### [TASK ITEM]
Your task is to copy every line of the records below that contains "span".
+===+
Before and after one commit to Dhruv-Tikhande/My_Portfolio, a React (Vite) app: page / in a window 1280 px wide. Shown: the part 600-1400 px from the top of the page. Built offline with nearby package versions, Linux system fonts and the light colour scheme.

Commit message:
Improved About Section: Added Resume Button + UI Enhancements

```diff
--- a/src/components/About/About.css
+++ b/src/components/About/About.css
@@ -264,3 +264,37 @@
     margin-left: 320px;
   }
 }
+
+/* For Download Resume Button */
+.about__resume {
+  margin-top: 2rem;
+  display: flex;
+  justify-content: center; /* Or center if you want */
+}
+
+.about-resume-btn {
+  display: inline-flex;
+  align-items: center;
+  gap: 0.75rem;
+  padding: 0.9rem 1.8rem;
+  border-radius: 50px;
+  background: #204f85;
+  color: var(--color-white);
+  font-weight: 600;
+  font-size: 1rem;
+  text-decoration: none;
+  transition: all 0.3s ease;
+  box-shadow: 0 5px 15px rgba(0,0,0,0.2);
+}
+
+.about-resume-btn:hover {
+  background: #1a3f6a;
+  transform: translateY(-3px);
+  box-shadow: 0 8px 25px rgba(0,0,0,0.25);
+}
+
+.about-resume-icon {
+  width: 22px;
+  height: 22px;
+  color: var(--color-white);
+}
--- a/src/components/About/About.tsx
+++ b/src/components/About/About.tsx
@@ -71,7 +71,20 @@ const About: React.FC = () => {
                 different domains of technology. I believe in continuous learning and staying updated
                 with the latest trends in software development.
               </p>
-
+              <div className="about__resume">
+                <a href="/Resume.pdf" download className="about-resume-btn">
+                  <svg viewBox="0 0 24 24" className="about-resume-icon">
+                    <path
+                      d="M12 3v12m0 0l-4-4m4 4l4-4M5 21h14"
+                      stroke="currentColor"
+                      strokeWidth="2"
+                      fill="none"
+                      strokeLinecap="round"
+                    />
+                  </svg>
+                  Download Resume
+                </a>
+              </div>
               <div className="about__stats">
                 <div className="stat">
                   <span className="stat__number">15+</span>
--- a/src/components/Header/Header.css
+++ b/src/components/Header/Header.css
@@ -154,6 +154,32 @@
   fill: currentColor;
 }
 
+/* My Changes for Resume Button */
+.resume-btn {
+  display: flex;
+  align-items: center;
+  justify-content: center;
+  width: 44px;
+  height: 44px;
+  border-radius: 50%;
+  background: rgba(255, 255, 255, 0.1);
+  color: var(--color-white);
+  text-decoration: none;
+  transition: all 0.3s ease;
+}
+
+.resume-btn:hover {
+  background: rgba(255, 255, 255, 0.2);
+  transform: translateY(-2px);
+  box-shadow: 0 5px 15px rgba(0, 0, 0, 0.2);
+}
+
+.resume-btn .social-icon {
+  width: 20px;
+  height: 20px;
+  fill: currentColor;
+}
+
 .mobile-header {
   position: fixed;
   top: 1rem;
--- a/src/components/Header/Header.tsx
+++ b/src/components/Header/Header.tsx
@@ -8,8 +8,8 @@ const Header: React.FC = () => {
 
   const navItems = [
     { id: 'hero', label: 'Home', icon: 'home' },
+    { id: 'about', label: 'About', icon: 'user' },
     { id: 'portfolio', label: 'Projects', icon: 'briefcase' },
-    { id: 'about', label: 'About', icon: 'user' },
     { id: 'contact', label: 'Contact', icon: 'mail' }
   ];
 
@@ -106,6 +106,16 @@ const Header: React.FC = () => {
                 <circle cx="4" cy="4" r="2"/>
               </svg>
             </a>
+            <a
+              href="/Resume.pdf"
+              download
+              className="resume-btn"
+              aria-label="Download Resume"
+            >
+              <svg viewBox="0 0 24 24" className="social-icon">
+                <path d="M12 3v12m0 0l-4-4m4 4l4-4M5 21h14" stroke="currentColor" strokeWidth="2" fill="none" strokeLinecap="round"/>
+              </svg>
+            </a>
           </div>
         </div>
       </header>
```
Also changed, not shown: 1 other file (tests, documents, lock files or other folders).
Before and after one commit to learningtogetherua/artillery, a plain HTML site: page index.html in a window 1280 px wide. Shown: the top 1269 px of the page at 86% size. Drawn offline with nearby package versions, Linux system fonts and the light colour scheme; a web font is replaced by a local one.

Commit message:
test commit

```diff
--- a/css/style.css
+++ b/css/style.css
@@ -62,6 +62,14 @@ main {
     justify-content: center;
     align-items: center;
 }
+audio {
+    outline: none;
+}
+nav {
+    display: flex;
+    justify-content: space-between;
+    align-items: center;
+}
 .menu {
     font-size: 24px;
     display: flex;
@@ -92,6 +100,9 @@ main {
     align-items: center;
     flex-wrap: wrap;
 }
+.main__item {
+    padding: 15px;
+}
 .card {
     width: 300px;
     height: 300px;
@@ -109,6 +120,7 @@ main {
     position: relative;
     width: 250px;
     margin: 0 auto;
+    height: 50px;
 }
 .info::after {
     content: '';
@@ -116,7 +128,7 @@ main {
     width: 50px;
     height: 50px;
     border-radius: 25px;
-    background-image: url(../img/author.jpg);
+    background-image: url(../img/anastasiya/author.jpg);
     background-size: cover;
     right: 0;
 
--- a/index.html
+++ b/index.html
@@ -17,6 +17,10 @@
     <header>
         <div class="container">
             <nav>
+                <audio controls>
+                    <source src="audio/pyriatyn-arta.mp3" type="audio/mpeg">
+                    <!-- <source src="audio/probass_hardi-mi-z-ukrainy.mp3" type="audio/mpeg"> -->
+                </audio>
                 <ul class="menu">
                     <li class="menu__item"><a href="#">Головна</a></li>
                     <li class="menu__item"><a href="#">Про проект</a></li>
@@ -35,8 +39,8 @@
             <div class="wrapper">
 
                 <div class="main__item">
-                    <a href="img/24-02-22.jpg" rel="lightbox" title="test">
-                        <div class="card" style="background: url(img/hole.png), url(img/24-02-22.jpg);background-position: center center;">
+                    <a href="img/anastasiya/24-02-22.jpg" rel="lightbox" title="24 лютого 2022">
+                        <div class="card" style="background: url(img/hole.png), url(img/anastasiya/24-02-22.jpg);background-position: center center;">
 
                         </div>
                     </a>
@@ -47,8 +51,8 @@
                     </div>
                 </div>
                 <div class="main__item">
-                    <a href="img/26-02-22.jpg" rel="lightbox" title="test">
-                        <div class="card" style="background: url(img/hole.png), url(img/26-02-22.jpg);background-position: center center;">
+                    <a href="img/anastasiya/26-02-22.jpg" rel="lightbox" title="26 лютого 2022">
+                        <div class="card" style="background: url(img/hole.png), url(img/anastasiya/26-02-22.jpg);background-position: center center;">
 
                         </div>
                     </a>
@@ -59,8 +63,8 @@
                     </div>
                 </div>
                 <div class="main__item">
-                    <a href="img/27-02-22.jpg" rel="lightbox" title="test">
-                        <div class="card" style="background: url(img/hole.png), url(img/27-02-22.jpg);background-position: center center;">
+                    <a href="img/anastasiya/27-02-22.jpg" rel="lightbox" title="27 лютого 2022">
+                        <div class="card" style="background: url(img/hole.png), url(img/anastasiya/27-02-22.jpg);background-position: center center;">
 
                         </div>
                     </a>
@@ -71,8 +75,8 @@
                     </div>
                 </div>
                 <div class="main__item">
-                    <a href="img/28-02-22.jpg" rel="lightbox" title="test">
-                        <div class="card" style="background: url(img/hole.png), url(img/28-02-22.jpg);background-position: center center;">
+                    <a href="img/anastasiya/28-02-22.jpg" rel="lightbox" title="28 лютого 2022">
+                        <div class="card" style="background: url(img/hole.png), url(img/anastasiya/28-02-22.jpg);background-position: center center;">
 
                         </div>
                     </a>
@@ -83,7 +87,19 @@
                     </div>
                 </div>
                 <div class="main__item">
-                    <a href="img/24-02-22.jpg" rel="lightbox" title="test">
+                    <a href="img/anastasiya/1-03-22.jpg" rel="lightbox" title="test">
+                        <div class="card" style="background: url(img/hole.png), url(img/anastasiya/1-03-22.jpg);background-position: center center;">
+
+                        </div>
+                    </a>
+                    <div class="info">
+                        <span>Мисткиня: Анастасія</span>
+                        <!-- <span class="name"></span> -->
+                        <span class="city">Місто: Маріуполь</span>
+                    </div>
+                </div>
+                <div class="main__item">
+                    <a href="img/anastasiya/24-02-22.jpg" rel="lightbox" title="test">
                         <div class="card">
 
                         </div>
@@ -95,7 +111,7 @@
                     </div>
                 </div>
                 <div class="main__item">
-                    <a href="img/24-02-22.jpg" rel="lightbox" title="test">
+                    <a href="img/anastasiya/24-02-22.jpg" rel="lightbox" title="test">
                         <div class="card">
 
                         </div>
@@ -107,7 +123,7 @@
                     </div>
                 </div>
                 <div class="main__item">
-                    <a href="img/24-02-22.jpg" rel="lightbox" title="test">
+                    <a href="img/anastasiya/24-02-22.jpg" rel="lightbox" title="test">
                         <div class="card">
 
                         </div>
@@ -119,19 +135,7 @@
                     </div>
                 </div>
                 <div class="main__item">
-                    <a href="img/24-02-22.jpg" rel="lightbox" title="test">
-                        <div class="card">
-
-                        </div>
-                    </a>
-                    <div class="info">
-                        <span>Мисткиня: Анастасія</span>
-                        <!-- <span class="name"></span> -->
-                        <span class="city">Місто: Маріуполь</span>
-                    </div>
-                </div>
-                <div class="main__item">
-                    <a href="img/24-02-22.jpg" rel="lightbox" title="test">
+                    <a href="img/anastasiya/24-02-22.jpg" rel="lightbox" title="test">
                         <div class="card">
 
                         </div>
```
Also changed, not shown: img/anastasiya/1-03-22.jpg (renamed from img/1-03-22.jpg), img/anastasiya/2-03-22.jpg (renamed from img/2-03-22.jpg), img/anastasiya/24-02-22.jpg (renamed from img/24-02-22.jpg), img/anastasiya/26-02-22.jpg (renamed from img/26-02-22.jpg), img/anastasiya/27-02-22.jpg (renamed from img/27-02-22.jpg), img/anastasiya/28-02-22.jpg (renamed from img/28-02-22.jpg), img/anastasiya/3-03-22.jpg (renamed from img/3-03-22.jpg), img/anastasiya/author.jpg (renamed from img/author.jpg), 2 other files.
+===+
### [FINISHED TASK]
                   <span className="stat__number">15+</span>
+                        <span>Мисткиня: Анастасія</span>
+                        <!-- <span class="name"></span> -->
+                        <span class="city">Місто: Маріуполь</span>
-                        <span>Мисткиня: Анастасія</span>
-                        <!-- <span class="name"></span> -->
-                        <span class="city">Місто: Маріуполь</span>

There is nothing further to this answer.